To honor the sixth new moon in the Chinese calendar, the Lotus Moon, I’m posting a photo I took of the water lilies in a pond at Volunteer Park.
I had just been to see “Fleeting Beauties,” an exhibit of Japanese woodblock prints (including the famous Hokusai “The Wave” which I sometimes claim as my logo because of my name) at the nearby Seattle Asian Art Museum. I imagine I was influenced by those designs when I composed this photo.
I always spend at least one day during the month of the Lotus Moon, on the lake, in a rowboat or kayak, admiring the water lilies that thrive in Lake Washington.
If you want to learn more about water lilies and lotuses and the distinctions between them, read the article I wrote on the lotus as the flower of July.
Like many historical holidays, Fourth of July seems to have co-opted many of the symbols of the earlier celebrations at this time of year. For centuries at Summer Solstice, people stayed up all night, dancing around bonfires and rolling burning wheels down the hillsides, to honor the sun. On Fourth of July, we set off pinwheels in the street (evoking the circle, the symbol of the sun), wave sparklers around in the darkness (they look like the embers dancing up from a bonfire) and gaze at fireworks blazing overhead late into the night.
Many families spend the daytime hours on Fourth of July, at parks and lakes, enjoying a picnic lunch and eagerly waiting for the sun to set on the longest day of the year. We worship the sun and may pay for our devotion with sunburns.
Both Midsummer and Fourth of July are associated with heavy drinking. In fact, Fourth of July is one of the deadliest holidays in America due to alcohol-related traffic accidents.
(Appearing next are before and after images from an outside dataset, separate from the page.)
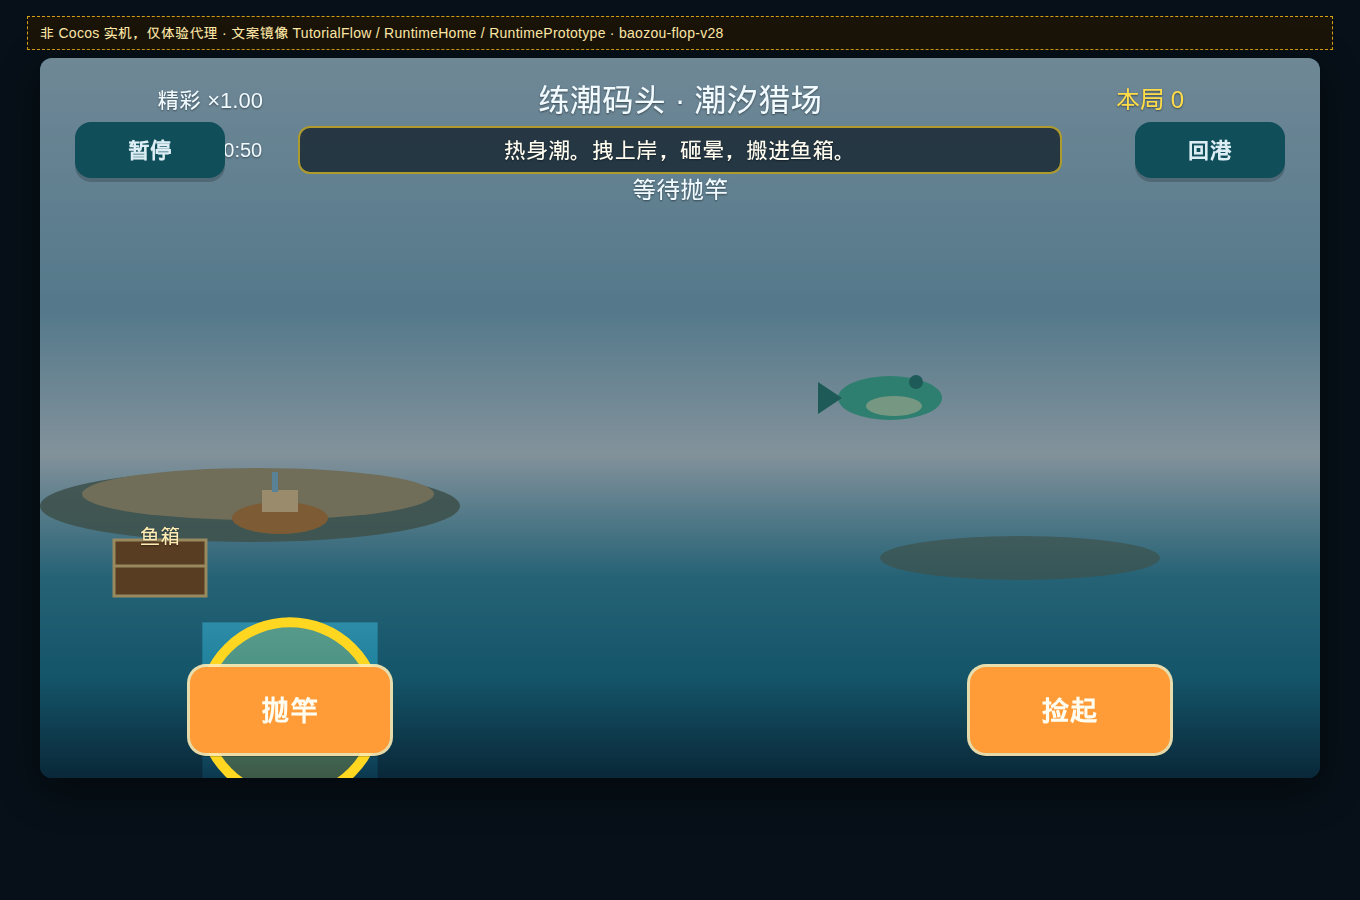
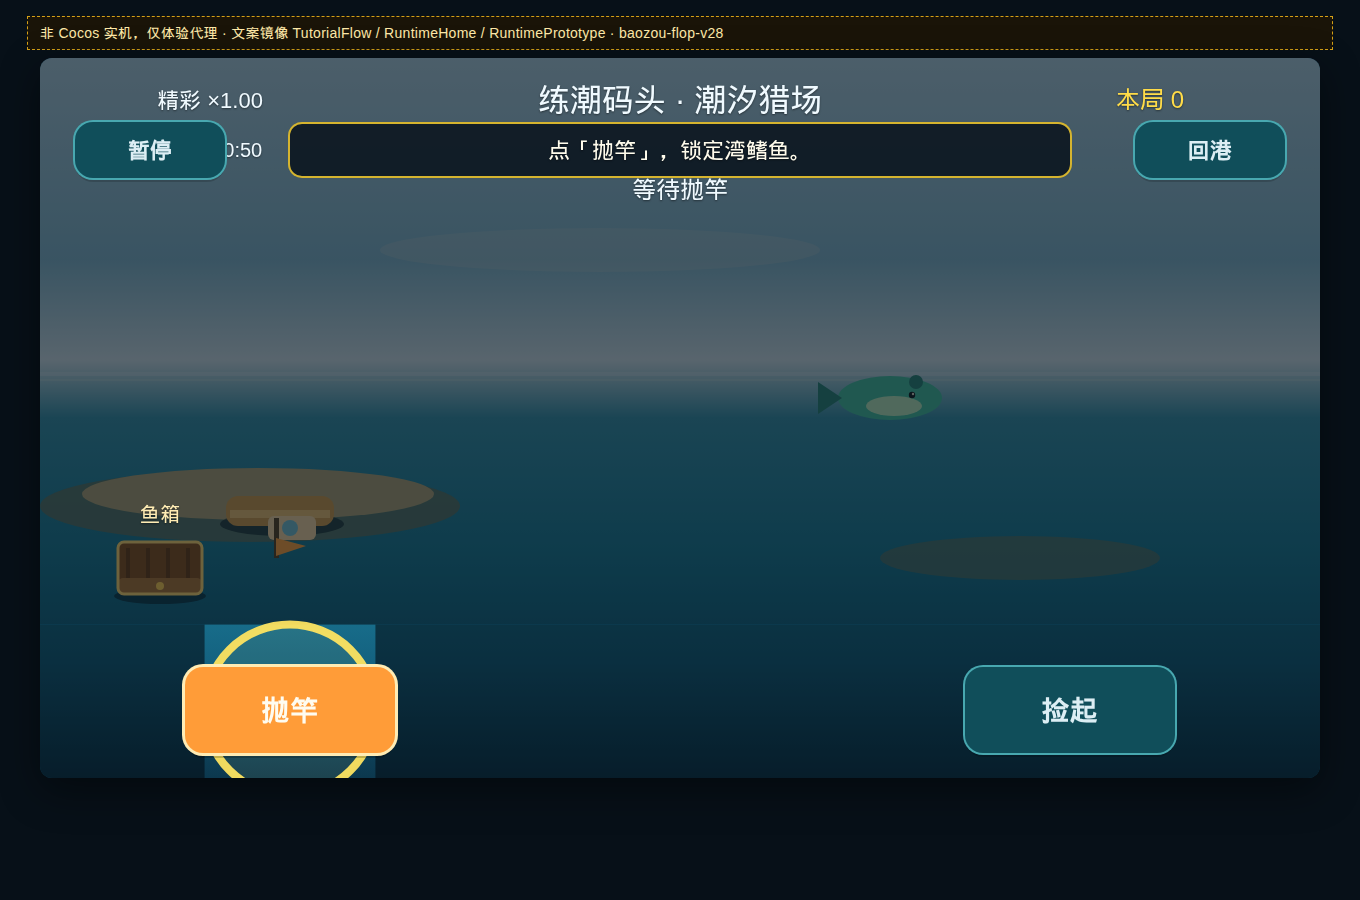
强化代理海景岛影与教学旁白断言
港口画出三岛与码头分区；教学旁白断言改验旁白状态而非时钟「热身潮」字样。

diff --git a/tools/first-run-preview/preview.js b/tools/first-run-preview/preview.js
@@ -206,20 +206,114 @@ function setStatus(value) {
   statusFlash = value;
 }
 
-function paintSea(ctx, look) {
+function paintPalm(ctx, x, y, s, look) {
+  ctx.fillStyle = rgb(look.accent);
+  ctx.fillRect(x - 3 * s, y, 6 * s, 28 * s);
+  ctx.fillStyle = rgb(look.landDark);
+  ctx.beginPath();
+  ctx.moveTo(x, y + 30 * s);
+  ctx.lineTo(x - 22 * s, y + 18 * s);
+  ctx.lineTo(x - 8 * s, y + 24 * s);
+  ctx.closePath();
+  ctx.fill();
+  ctx.beginPath();
+  ctx.moveTo(x, y + 30 * s);
+  ctx.lineTo(x + 22 * s, y + 16 * s);
+  ctx.lineTo(x + 6 * s, y + 24 * s);
+  ctx.closePath();
+  ctx.fill();
+}
+
+function paintFoamIsle(ctx, x, y, s, look) {
+  ctx.fillStyle = rgb(look.landDark, 0.7);
+  ctx.beginPath();
+  ctx.ellipse(x, y, 78 * s, 22 * s, 0, 0, Math.PI * 2);
+  ctx.fill();
+  ctx.fillStyle = rgb(look.land);
+  ctx.beginPath();
+  ctx.ellipse(x, y - 8 * s, 70 * s, 18 * s, 0, 0, Math.PI * 2);
+  ctx.fill();
+  paintPalm(ctx, x - 18 * s, y - 10 * s, s, look);
+  paintPalm(ctx, x + 16 * s, y - 8 * s, 0.75 * s, look);
+}
+
+function paintPrismIsle(ctx, x, y, s, look) {
+  ctx.fillStyle = rgb(look.landDark, 0.63);
+  ctx.beginPath();
+  ctx.ellipse(x, y, 70 * s, 16 * s, 0, 0, Math.PI * 2);
+  ctx.fill();
+  ctx.fillStyle = rgb(look.land);
+  ctx.beginPath();
+  ctx.moveTo(x - 40 * s, y - 6 * s);
+  ctx.lineTo(x - 8 * s, y - 54 * s);
+  ctx.lineTo(x + 18 * s, y - 6 * s);
+  ctx.closePath();
+  ctx.fill();
+  ctx.fillStyle = rgb(look.accent);
+  ctx.beginPath();
+  ctx.moveTo(x - 6 * s, y - 6 * s);
+  ctx.lineTo(x + 16 * s, y - 62 * s);
+  ctx.lineTo(x + 34 * s, y - 6 * s);
+  ctx.closePath();
+  ctx.fill();
+}
+
+function paintStormIsle(ctx, x, y, s, look) {
+  ctx.fillStyle = rgb(look.landDark, 0.78);
+  ctx.beginPath();
+  ctx.ellipse(x, y, 88 * s, 20 * s, 0, 0, Math.PI * 2);
+  ctx.fill();
+  ctx.fillStyle = rgb(look.land);
+  ctx.beginPath();
+  ctx.moveTo(x - 48 * s, y - 4 * s);
+  ctx.lineTo(x, y - 58 * s);
+  ctx.lineTo(x + 48 * s, y - 4 * s);
+  ctx.closePath();
+  ctx.fill();
+  ctx.fillStyle = rgb(look.accent);
+  ctx.beginPath();
+  ctx.ellipse(x, y - 58 * s, 12 * s, 6 * s, 0, 0, Math.PI * 2);
+  ctx.fill();
+}
+
+function paintSun(ctx, x, y, look) {
+  ctx.fillStyle = rgb(look.accent, 0.31);
+  ctx.beginPath();
+  ctx.arc(x, y, 36, 0, Math.PI * 2);
+  ctx.fill();
+  ctx.fillStyle = rgb(look.accent);
+  ctx.beginPath();
+  ctx.arc(x, y, 22, 0, Math.PI * 2);
+  ctx.fill();
+}
+
+function paintPier(ctx) {
+  ctx.fillStyle = "rgba(16,42,58,0.78)";
+  ctx.beginPath();
+  ctx.roundRect(120, 568, 260, 18, 4);
+  ctx.fill();
+  ctx.fillStyle = "#8a6c40";
+  for (let i = 0; i < 5; i += 1) ctx.fillRect(140 + i * 48, 548, 10, 28);
+  ctx.fillStyle = "#b0844e";
+  ctx.beginPath();
+  ctx.roundRect(120, 576, 260, 10, 3);
+  ctx.fill();
+}
+
+function paintSea(ctx, look, harbor = false) {
   const sky = ctx.createLinearGradient(0, 0, 0, H);
   sky.addColorStop(0, rgb(look.skyTop));
-  sky.addColorStop(0.28, rgb(look.sky));
-  sky.addColorStop(0.42, rgb(look.haze));
-  sky.addColorStop(0.5, rgb(look.far));
-  sky.addColorStop(0.68, rgb(look.mid));
-  sky.addColorStop(0.84, rgb(look.near));
+  sky.addColorStop(0.22, rgb(look.sky));
+  sky.addColorStop(0.38, rgb(look.haze));
+  sky.addColorStop(0.48, rgb(look.far));
+  sky.addColorStop(0.66, rgb(look.mid));
+  sky.addColorStop(0.82, rgb(look.near));
   sky.addColorStop(1, rgb(look.deep));
   ctx.fillStyle = sky;
   ctx.fillRect(0, 0, W, H);
-  ctx.fillStyle = rgb([255, 236, 210], 0.14);
+  ctx.fillStyle = rgb([255, 236, 210], 0.16);
   ctx.beginPath();
-  ctx.ellipse(560, 192, 220, 22, 0, 0, Math.PI * 2);
+  ctx.ellipse(1060, 168, 220, 22, 0, 0, Math.PI * 2);
   ctx.fill();
   ctx.strokeStyle = rgb(look.haze, 0.43);
   ctx.lineWidth = 4;
@@ -227,24 +321,33 @@ function paintSea(ctx, look) {
   ctx.moveTo(0, 316);
   ctx.lineTo(W, 316);
   ctx.stroke();
-  ctx.strokeStyle = "rgba(255,252,236,0.14)";
+  ctx.strokeStyle = "rgba(255,252,236,0.16)";
   ctx.lineWidth = 2;
   ctx.beginPath();
   ctx.moveTo(0, 322);
   ctx.lineTo(W, 322);
   ctx.stroke();
-  ctx.fillStyle = rgb(look.landDark, 0.88);
-  ctx.beginPath();
-  ctx.ellipse(210, 448, 210, 36, 0, 0, Math.PI * 2);
-  ctx.fill();
-  ctx.fillStyle = rgb(look.land);
-  ctx.beginPath();
-  ctx.ellipse(218, 436, 176, 26, 0, 0, Math.PI * 2);
-  ctx.fill();
-  ctx.fillStyle = rgb(look.landDark, 0.7);
-  ctx.beginPath();
-  ctx.ellipse(980, 500, 140, 22, 0, 0, Math.PI * 2);
-  ctx.fill();
+  if (harbor) {
+    paintSun(ctx, 1060, 110, look);
+    paintFoamIsle(ctx, sx(-160), 282, 1, COPY.looks.foam);
+    paintPrismIsle(ctx, sx(170), 278, 1, COPY.looks.prism);
+    paintStormIsle(ctx, sx(470), 284, 0.85, COPY.looks.storm);
+    paintPier(ctx);
+  } else {
+    paintSun(ctx, 1100, 112, look);
+    paintFoamIsle(ctx, 1020, 280, 1.05, look);
+    paintFoamIsle(ctx, 220, 286, 0.7, look);
+    ctx.fillStyle = "rgba(176,124,70,0.92)";
+    ctx.beginPath();
+    ctx.roundRect(0, 478, 430, 98, 12);
+    ctx.fill();
+    ctx.fillStyle = "rgba(214,168,104,0.95)";
+    ctx.beginPath();
+    ctx.roundRect(0, 478, 430, 16, 8);
+    ctx.fill();
+    ctx.fillStyle = "rgba(142,96,52,0.9)";
+    for (let i = 0; i < 8; i += 1) ctx.fillRect(8 + i * 52, 498, 5, 70);
+  }
 }
 
 function paintBoat(ctx, x, y) {
@@ -448,7 +551,7 @@ function nextCtaHarbor() {
 function renderHarbor() {
   const look = COPY.looks.harbor;
   const ctx = bg.getContext("2d");
-  paintSea(ctx, look);
+  paintSea(ctx, look, true);
   const next = nextCtaHarbor();
   const complete = save.tutorialComplete;
   const displayIsland = complete ? COPY.islands[0].id : COPY.tutorialIsland.id;
@@ -474,7 +577,7 @@ function renderHarbor() {
         : COPY.harborPrompts.newSail;
   plate(0, 248, 820, 48, !complete);
   label(statusFlash || line, 20, 0, 248, 1100, rgb(COPY.colors.cream));
-  if (complete && COPY.firstRun.discovery) {
+  if (complete && COPY.firstRun.discovery && statusFlash !== COPY.firstRun.discovery) {
     label(COPY.firstRun.discovery, 24, 0, 206, 720, rgb(COPY.colors.gold));
   }
   for (const island of COPY.islands) {
@@ -539,7 +642,7 @@ function renderHarbor() {
 
 function renderSea() {
   const ctx = bg.getContext("2d");
-  paintSea(ctx, COPY.looks.tutorial);
+  paintSea(ctx, COPY.looks.tutorial, false);
   paintCrate(ctx);
   paintBoat(ctx, carrying ? -430 : -400, -90);
   if (tutorialStep !== "settle") {
@@ -606,7 +709,7 @@ function renderSea() {
 
 function renderSettle() {
   const ctx = bg.getContext("2d");
-  paintSea(ctx, COPY.looks.harbor);
+  paintSea(ctx, COPY.looks.harbor, true);
   paintGuide(ctx, "sell");
   hud.innerHTML = "";
   buttons.innerHTML = "";
@@ -769,7 +872,7 @@ function tick(now) {
   }
   if (surface === "settle" && settleGuide) {
     const ctx = bg.getContext("2d");
-    paintSea(ctx, COPY.looks.harbor);
+    paintSea(ctx, COPY.looks.harbor, true);
     paintGuide(ctx, "sell");
   }
   requestAnimationFrame(tick);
The traditional Fourth of July BBQ combines many of these elements: drinking and fire and spending hours outdoors with friends and family.
Midsummer has always been a time of revelry and romance. A Swedish proverb says “Midsummer’s night is not long but it sets many cradles rocking.” The Fourth of July places a little more emphasis on family than on coupling, but there’s no denying the romance involved in lying in your lover’s arms in a grassy park while watching fireworks burst overhead.
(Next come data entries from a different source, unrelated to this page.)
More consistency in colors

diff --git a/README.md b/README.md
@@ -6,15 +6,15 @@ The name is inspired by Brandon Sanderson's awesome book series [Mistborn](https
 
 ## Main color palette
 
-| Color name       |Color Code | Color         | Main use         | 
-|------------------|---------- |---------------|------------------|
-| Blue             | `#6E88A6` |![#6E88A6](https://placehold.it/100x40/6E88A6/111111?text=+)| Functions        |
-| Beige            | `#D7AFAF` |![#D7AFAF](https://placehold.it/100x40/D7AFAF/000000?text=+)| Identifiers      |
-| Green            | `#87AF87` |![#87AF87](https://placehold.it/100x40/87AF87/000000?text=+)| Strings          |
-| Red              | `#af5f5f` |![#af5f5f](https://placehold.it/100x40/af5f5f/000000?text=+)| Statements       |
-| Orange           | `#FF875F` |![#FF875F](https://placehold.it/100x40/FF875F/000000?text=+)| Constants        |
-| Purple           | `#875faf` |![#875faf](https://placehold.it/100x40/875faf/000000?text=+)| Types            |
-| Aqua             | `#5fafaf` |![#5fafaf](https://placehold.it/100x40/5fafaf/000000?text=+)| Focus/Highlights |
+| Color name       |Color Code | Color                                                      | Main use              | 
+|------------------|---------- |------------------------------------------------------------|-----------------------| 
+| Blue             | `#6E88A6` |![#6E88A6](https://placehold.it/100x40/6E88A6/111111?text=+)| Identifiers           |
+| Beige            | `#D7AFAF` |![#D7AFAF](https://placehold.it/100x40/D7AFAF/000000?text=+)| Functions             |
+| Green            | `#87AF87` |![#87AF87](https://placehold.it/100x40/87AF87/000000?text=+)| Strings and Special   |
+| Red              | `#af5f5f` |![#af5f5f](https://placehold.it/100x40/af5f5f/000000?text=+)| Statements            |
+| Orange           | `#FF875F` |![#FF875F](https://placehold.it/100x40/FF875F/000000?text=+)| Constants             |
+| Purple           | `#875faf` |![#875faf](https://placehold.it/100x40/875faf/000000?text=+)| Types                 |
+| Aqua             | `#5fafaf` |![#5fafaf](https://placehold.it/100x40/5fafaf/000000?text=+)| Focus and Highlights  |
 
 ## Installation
Of course, there are many differences between Fourth of July and Midsummer. Midsummer festivals also celebrate flowers and herbs, and often include the element of water (which we acknowledge here in Seattle by setting our fireworks off over Lake Union). Still, when I’m annoyed by the drunken crowds or frightened by the sound of firecrackers exploding, I remind myself this is just the traditional way to celebrate the height of Summer and the glory of the Sun.
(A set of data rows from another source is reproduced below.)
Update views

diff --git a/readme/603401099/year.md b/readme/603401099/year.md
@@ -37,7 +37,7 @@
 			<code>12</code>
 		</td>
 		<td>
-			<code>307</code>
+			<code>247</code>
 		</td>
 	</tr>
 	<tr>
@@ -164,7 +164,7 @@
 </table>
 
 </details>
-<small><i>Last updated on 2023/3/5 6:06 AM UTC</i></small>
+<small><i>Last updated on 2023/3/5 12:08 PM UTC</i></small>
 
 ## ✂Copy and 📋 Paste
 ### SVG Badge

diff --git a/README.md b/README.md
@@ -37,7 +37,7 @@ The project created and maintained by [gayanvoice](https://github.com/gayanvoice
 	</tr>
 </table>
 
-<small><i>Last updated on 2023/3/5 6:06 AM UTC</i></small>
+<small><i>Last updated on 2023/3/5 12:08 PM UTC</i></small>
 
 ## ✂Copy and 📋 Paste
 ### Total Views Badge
In my latest newsletter, I mentioned that I was overwhelmed by the prospect of writing eight or nine articles every month for my Living in Season magazine, and all sorts of readers have stepped forward, offering to share with me their ideas and writing. I am slowly making my way through the responses, and learning so much as I go.
For instance, Debra Redalia sent me a link to her blog, Rooted in Nature, and I loved her last blog entry about a new web site she discovered, Gaisma, (the name is Latvian for “light”)which provides stunning graphs showing the amount of sunlight at different times of the year. I’ve found this information on other web sites but not with such clear visuals.
I played around with several scenarios, including my location (Seattle) and Costa Rica near the equator. In Costa Rica, the difference between the amount of sunlight at Midsummer and Midwinter is 1 minute. In Seattle, it’s 7 and 1/2 hours. I like sunshine but I’m not sure I would like living in a place where the amount of light was so even all year around.
Photo of Golden Gate Park taken during my recent trip to San Francisco.